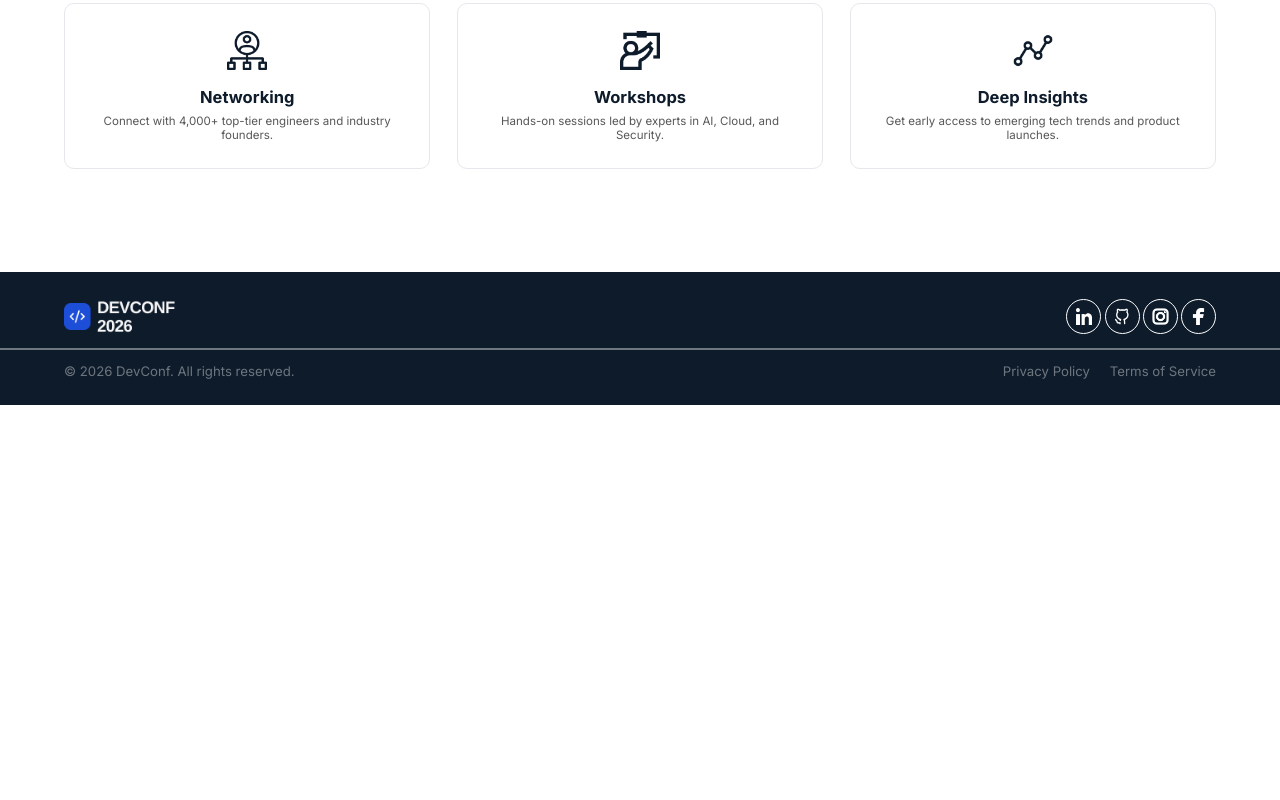
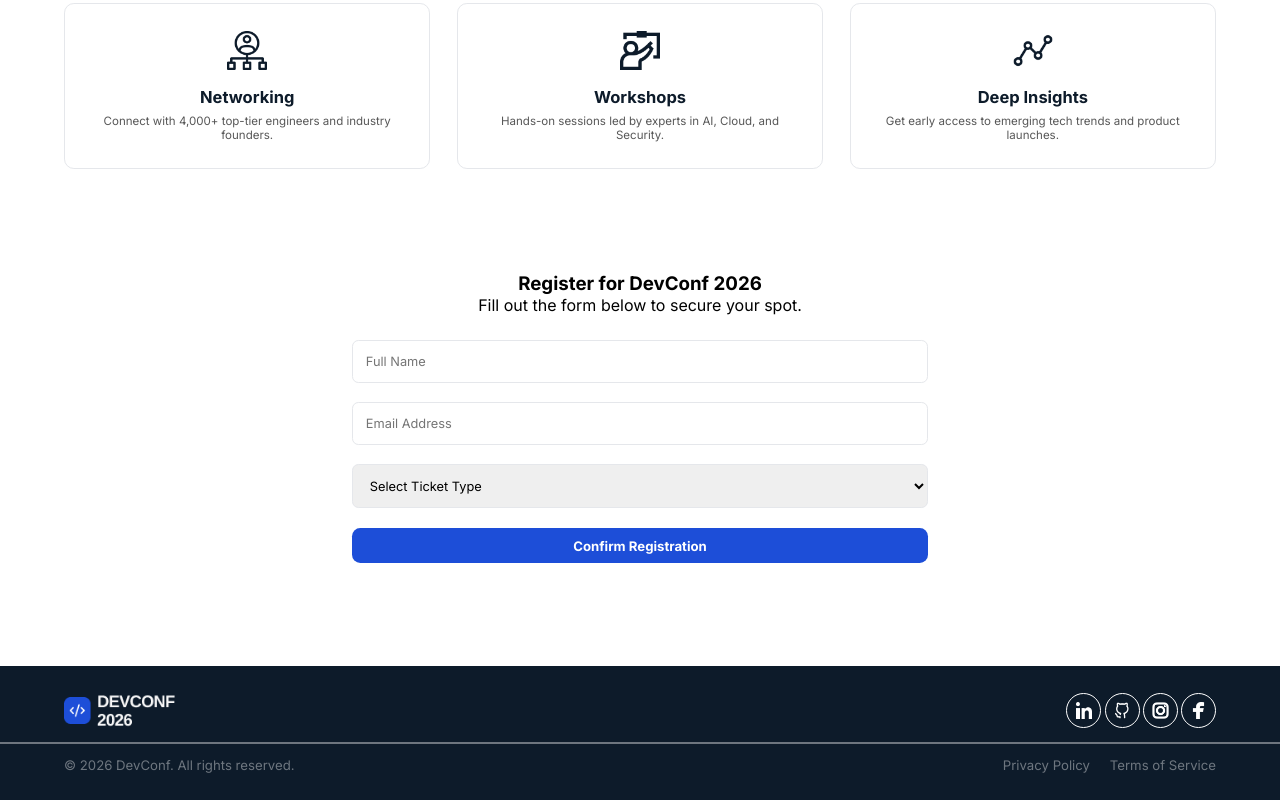
Before and after one commit to saadebnehaque/PH-bootcamp-Batch14-assignment1, a plain HTML site: page index.html in a window 1280 px wide. Shown: the part 2906-3706 px from the top of the page. Before the commit the page ends 3311 px from the top, so only its background shows below. Drawn offline with nearby package versions, Linux system fonts and the light colour scheme.

Commit message:
feat: add registration section and update nav link

```diff
--- a/index.html
+++ b/index.html
@@ -26,7 +26,7 @@
                     <!-- <li><a>Blog</a></li> -->
                 </ul>
 
-                <a class="btn" href="">Register Now</a>
+                <a class="btn" href="#registration">Register Now</a>
             </div>
 
         </nav>
@@ -42,7 +42,7 @@
                     </p>
                 </div>
 
-                <a class="btn heroBtn" href="">Register Now</a>
+                <a class="btn heroBtn" href="#registration">Register Now</a>
 
             </div>
         </section>
@@ -204,6 +204,25 @@
                     <p>Get early access to emerging tech trends and product launches.</p>
                 </div>
             </div>
+            <!-- registration form -->
+
+            <section id="registration">
+                <div class="regHeading">
+                    <h1>Register for DevConf 2026</h1>
+                    <p>Fill out the form below to secure your spot.</p>
+                </div>
+                <form class="regForm">
+                    <input type="text" placeholder="Full Name" required>
+                    <input type="email" placeholder="Email Address" required>
+                    <select>
+                        <option>Select Ticket Type</option>
+                        <option>Standard</option>
+                        <option>Pro</option>
+                        <option>Team</option>
+                    </select>
+                    <button type="submit" class="btn">Confirm Registration</button>
+                </form>
+            </section>
         </section>
 
     </main>
--- a/style.css
+++ b/style.css
@@ -457,6 +457,32 @@ nav {
     font-size: 0.902vw;
 }
 
+/* Registration Section */
+
+#registration {
+    max-width: 50%;
+    margin: 8vw auto;
+    text-align: center;
+}
+
+.regHeading { margin-bottom: 2vw; }
+
+.regForm {
+    display: flex;
+    flex-direction: column;
+    gap: 1.5vw;
+}
+
+.regForm input, .regForm select {
+    padding: 1vw;
+    border: 0.064vw solid #e5e7eb;
+    border-radius: 0.5vw;
+    font-size: 1vw;
+}
+
+.regForm button {
+    width: 100%;
+}
 
 
 
```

□ □ □ □

Retype the full listing exactly; pictures stay out.

Before and after one commit to saadebnehaque/PH-bootcamp-Batch14-assignment1, a plain HTML site: page index.html in a window 1280 px wide. Shown: the part 2906-3706 px from the top of the page. Before the commit the page ends 3311 px from the top, so only its background shows below. Drawn offline with nearby package versions, Linux system fonts and the light colour scheme.

Commit message:
feat: add registration section and update nav link

```diff
--- a/index.html
+++ b/index.html
@@ -26,7 +26,7 @@
                     <!-- <li><a>Blog</a></li> -->
                 </ul>
 
-                <a class="btn" href="">Register Now</a>
+                <a class="btn" href="#registration">Register Now</a>
             </div>
 
         </nav>
@@ -42,7 +42,7 @@
                     </p>
                 </div>
 
-                <a class="btn heroBtn" href="">Register Now</a>
+                <a class="btn heroBtn" href="#registration">Register Now</a>
 
             </div>
         </section>
@@ -204,6 +204,25 @@
                     <p>Get early access to emerging tech trends and product launches.</p>
                 </div>
             </div>
+            <!-- registration form -->
+
+            <section id="registration">
+                <div class="regHeading">
+                    <h1>Register for DevConf 2026</h1>
+                    <p>Fill out the form below to secure your spot.</p>
+                </div>
+                <form class="regForm">
+                    <input type="text" placeholder="Full Name" required>
+                    <input type="email" placeholder="Email Address" required>
+                    <select>
+                        <option>Select Ticket Type</option>
+                        <option>Standard</option>
+                        <option>Pro</option>
+                        <option>Team</option>
+                    </select>
+                    <button type="submit" class="btn">Confirm Registration</button>
+                </form>
+            </section>
         </section>
 
     </main>
--- a/style.css
+++ b/style.css
@@ -457,6 +457,32 @@ nav {
     font-size: 0.902vw;
 }
 
+/* Registration Section */
+
+#registration {
+    max-width: 50%;
+    margin: 8vw auto;
+    text-align: center;
+}
+
+.regHeading { margin-bottom: 2vw; }
+
+.regForm {
+    display: flex;
+    flex-direction: column;
+    gap: 1.5vw;
+}
+
+.regForm input, .regForm select {
+    padding: 1vw;
+    border: 0.064vw solid #e5e7eb;
+    border-radius: 0.5vw;
+    font-size: 1vw;
+}
+
+.regForm button {
+    width: 100%;
+}
 
 
 
```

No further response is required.